Katanga Blues – Short story of leaving the village as a young man to work in a nearby city in Romania, his parents disowned him, how he found Magdalena, his first unlucky try at getting hired for black construction work at Budapest’s Moszkva Square, and then hearing about his own funeral. By Széki Soós János
Report on the 2009 Europeade an international folk dance festival held in Klaipėda, Lithuania. This year’s was the 46th annual festival. 4000 participants and 166 groups participated in July. This year Hungary was represented by 6 ethnic German dance groups and one Hungarian group. Next year’s Europeade will take place in Bolzano, Italy. By Mikulai Csaba

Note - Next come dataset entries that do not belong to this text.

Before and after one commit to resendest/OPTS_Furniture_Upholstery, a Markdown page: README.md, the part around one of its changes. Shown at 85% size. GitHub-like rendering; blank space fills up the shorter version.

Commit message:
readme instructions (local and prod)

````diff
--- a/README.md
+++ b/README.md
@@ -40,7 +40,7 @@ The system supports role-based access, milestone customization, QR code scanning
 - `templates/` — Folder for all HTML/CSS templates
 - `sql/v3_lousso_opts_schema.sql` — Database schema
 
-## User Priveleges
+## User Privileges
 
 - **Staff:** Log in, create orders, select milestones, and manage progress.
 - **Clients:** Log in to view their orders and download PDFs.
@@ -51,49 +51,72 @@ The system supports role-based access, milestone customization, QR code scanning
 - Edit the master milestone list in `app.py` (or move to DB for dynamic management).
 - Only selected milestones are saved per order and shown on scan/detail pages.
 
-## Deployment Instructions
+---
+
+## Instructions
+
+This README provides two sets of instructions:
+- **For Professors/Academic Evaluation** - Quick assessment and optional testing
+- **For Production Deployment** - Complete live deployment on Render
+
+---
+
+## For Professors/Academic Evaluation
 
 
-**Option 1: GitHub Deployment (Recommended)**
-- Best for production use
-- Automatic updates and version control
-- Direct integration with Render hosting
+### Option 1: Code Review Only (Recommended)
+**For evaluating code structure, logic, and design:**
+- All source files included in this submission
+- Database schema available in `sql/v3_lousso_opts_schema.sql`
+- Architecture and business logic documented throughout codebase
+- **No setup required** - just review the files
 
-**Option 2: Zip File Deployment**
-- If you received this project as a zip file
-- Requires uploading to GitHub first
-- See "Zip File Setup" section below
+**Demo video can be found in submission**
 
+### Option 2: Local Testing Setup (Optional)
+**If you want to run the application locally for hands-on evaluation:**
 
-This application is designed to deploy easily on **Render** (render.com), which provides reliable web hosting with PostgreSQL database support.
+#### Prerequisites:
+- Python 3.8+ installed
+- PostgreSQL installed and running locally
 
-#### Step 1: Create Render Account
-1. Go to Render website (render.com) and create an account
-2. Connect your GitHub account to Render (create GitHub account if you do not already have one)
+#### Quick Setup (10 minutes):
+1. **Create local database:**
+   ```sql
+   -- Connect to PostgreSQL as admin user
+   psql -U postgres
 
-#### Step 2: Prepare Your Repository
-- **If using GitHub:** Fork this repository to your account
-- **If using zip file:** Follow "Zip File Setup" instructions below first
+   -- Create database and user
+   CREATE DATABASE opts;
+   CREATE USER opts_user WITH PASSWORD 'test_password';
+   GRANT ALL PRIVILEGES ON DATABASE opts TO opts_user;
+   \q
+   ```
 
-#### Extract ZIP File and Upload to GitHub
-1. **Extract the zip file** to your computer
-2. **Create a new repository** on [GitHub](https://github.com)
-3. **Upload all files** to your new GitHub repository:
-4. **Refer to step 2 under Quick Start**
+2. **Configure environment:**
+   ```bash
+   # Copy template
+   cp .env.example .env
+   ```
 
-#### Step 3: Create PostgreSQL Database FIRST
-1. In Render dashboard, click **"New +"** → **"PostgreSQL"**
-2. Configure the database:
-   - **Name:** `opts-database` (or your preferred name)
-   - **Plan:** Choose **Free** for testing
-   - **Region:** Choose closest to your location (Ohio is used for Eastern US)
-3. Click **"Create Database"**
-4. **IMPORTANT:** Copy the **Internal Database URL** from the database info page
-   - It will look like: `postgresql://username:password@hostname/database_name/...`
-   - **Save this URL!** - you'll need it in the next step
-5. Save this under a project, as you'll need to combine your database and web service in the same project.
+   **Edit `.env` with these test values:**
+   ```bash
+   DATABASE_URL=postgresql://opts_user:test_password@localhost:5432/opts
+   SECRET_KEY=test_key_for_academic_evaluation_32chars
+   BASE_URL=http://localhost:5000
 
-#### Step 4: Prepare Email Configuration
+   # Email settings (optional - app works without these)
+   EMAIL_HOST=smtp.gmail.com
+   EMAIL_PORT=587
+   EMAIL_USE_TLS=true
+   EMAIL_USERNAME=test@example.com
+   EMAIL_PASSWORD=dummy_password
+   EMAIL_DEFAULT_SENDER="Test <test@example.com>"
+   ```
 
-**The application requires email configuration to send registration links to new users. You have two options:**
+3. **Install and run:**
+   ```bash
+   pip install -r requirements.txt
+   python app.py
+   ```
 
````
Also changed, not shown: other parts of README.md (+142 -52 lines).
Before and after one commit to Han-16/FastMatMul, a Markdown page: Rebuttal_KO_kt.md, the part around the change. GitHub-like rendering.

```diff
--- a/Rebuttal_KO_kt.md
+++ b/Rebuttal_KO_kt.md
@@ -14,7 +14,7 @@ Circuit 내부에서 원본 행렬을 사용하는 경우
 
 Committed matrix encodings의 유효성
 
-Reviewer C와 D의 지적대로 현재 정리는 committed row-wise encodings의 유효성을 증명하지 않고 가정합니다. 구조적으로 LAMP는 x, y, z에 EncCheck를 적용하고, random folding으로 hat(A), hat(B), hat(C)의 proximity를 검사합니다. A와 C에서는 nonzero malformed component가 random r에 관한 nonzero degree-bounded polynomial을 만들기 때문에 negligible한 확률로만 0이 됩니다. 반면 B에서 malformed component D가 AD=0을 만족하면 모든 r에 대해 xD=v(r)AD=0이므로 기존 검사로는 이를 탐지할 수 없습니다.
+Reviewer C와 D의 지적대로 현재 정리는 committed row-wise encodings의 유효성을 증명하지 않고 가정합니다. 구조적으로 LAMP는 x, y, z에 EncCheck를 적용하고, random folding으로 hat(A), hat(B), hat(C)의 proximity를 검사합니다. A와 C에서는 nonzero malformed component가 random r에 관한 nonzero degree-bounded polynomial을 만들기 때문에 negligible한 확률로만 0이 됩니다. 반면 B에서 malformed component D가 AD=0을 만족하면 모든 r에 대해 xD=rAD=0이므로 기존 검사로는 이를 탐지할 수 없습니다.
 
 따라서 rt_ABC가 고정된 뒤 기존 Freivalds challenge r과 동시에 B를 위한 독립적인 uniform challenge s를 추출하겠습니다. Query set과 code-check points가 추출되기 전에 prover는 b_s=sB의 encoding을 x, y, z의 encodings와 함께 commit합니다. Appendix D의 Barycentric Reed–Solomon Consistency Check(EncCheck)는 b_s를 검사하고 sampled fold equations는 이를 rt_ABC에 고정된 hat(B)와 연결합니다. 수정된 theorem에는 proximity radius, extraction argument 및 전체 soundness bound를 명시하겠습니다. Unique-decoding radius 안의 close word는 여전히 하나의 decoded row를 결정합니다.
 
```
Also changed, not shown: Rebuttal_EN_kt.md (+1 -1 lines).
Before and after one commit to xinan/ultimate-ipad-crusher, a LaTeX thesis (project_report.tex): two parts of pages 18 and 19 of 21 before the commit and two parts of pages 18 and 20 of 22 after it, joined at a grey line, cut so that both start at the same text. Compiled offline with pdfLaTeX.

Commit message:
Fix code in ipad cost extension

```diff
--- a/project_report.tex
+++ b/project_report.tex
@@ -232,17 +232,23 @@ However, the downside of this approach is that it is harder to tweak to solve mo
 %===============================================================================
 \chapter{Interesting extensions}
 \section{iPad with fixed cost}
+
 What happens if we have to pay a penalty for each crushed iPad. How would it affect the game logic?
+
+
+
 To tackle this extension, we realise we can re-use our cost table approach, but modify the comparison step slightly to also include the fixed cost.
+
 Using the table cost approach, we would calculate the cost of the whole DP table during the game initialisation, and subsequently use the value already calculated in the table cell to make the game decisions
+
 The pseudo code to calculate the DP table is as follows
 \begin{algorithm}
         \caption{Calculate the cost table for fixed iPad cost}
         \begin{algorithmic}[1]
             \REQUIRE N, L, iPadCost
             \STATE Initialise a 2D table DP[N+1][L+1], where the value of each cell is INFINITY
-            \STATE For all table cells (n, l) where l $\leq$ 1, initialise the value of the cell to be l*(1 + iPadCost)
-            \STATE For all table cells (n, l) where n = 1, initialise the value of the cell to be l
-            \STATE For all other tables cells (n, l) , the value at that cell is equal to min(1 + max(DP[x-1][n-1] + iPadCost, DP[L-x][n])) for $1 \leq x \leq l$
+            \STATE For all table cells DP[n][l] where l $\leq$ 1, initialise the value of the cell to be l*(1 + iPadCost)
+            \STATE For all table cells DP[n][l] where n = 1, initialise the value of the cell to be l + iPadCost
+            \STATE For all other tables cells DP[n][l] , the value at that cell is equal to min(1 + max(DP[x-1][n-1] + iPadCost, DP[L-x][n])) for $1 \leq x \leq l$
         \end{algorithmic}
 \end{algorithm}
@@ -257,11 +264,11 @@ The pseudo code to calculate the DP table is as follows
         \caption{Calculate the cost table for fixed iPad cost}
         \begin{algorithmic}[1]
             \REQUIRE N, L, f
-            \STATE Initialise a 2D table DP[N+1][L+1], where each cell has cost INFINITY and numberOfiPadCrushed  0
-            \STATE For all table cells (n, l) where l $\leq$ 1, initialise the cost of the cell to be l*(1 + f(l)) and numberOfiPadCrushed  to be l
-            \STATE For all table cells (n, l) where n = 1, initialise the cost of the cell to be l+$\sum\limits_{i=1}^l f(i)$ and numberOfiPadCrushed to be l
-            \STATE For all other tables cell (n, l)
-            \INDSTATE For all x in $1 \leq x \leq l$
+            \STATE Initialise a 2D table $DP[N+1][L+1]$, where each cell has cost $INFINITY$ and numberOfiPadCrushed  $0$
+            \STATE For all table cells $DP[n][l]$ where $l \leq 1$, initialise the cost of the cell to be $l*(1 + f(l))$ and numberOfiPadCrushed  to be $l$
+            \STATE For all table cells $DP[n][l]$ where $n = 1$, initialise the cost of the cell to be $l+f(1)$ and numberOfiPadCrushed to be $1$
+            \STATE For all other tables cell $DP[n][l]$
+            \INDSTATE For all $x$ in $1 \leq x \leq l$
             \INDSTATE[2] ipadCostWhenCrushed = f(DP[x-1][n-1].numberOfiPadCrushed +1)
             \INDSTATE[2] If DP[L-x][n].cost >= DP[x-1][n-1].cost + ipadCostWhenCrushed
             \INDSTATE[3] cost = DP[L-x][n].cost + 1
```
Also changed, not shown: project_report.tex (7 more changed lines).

Borbély Jolán’s life story – Part II. Jolika, Joli néni is an extraordinary figure and undisputed specialist here in Budapest’s dance house and folkart, folk dance movements. She tells her life story with the same kind of frank, outspokenness that characterizes her whole life. A rare personality. Here she tells about arriving in Budapest in 1947 for university, her university years, Hungary’s tough times, including the cut-throat political atmosphere and poverty after the war, the 1950s, her first marriage and the birth of her son, Éri Péter, and some events leading to her marriage to the renowned dance researcher Martin György. As told to Kóka Rozália
Savanyú Jóska: Conclusion (part 5) Entitled „Characteristics of the Outlaws’ Activities and the Outlaw as a Historical Phenomenon”; conclusive thoughts on the life and work process of Savanyú and other legendary Hungarian outlaws. Also includes comments on: the idea of ’the outlaw’, to whom is the outlaw is an outlaw, and why there is a romanticised and not entirely pejorative connotation to the the word outlaw. Examines also ’the Robin Hood effect’ and cites the 1969 work by Eric J. Hobsbawm examining social bandits in China, Spain, Hungary and the USA. By Vas János „Panyiga”
Talented glass blower Pattantyús Gergely has written a study familiarizing us with various glass forms through history, tracing possible origins and infl uences which formed the Hungarian national glass.
’Édeskeserű’ [Bitter-Sweet], choreographed by Farkas Zoltán „Batyu”, Mihályi Gábor and Orza Câlin. More discussion on the Hungarian State Folk Ensemble’s controversial program which premiered in the spring of this year. This review with more specifi c commentary and description of the actual piece, concludes with thoughts such as: „...Édeskeserű is an exploration in form and style, which in my opinion is ground breaking and may lead to new directions, though perhaps not yet entirely developed, with only partial solutions, rough in some places...„ By Sándor Ildikó